Examine the material below. Gather every line in which the string "space" appears.
════════
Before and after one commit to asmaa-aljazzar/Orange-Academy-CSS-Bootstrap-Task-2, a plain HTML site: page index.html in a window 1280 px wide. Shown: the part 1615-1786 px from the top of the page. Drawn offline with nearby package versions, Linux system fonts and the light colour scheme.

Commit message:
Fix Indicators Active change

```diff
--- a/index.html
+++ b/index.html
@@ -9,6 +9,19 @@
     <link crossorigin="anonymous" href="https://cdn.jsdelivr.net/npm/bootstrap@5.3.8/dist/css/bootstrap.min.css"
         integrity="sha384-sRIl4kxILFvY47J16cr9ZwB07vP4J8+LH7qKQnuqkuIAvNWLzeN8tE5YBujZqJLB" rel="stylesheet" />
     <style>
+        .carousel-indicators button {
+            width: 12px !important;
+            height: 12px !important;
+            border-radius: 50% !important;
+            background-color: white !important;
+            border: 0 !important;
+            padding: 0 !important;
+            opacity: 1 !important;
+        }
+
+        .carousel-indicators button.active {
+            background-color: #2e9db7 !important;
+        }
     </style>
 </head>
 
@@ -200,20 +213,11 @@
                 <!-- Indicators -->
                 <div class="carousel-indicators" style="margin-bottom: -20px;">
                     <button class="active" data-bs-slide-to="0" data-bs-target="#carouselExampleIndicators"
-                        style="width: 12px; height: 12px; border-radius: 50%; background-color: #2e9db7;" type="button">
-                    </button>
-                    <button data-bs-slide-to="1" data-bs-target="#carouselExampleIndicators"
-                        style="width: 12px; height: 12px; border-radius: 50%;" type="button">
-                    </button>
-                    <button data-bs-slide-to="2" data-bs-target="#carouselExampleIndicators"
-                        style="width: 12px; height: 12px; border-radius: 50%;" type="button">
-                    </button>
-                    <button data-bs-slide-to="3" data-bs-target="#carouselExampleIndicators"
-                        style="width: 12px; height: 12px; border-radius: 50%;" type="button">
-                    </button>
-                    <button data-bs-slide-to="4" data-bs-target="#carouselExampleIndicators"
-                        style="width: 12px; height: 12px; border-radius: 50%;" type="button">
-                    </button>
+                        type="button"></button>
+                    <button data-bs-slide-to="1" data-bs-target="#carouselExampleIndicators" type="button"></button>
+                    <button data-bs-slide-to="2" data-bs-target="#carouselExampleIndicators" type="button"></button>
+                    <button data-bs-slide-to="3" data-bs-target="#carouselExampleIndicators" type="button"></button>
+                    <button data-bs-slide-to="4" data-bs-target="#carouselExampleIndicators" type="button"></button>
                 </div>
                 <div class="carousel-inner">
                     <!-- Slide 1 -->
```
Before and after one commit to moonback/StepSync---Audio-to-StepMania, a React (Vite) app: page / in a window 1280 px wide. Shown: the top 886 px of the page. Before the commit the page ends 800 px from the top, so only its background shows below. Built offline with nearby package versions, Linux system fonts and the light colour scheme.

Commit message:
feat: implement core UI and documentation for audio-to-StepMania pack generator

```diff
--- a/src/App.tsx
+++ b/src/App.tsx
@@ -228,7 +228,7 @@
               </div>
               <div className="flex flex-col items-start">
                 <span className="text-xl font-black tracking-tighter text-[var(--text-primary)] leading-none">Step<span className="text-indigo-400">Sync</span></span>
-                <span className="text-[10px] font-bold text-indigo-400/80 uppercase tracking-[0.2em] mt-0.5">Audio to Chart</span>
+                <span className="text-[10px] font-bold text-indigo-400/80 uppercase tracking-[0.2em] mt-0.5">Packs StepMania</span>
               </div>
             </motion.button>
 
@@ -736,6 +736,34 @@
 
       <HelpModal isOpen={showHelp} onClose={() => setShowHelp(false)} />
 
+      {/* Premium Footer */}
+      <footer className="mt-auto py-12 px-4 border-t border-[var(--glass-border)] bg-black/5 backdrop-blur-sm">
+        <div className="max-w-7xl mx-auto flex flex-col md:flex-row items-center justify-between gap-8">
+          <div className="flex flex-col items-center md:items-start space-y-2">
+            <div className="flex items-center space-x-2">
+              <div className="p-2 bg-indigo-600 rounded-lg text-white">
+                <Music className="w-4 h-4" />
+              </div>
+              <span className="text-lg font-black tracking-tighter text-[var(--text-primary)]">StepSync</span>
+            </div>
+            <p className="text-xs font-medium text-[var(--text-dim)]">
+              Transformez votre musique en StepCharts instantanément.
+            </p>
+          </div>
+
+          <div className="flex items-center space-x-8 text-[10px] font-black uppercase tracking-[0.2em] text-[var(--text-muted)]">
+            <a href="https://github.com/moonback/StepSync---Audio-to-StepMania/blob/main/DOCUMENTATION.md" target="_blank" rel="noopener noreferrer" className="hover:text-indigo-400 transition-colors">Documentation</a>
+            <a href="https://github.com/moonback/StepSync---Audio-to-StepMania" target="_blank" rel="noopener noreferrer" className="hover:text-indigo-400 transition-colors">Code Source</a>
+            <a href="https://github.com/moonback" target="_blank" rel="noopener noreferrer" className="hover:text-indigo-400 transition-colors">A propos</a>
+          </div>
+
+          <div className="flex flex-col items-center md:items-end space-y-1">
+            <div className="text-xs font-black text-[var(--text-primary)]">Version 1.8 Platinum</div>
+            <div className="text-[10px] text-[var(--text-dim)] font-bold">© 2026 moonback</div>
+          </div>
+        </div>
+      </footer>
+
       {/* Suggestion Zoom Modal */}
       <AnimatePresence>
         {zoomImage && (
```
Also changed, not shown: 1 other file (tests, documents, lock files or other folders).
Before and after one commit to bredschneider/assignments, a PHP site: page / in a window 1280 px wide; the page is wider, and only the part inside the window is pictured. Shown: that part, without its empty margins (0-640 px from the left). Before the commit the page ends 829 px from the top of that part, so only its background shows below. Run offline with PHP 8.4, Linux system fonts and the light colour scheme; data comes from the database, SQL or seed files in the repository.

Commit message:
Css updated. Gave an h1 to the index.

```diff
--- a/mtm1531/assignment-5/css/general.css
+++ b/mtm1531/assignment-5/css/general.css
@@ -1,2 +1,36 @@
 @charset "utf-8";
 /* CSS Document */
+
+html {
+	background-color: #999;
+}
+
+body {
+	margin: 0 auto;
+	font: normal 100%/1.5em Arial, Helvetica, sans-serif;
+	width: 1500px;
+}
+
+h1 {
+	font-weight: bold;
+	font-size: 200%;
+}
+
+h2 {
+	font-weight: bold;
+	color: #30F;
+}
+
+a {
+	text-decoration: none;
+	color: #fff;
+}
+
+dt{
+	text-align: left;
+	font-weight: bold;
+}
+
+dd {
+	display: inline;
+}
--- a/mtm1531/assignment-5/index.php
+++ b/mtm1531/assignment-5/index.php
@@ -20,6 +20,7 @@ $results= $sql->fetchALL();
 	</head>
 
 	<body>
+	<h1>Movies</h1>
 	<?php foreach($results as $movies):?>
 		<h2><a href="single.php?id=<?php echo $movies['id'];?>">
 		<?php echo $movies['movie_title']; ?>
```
════════
■ Response ■
+          <div className="flex flex-col items-center md:items-start space-y-2">
+            <div className="flex items-center space-x-2">
+          <div className="flex items-center space-x-8 text-[10px] font-black uppercase tracking-[0.2em] text-[var(--text-muted)]">
+          <div className="flex flex-col items-center md:items-end space-y-1">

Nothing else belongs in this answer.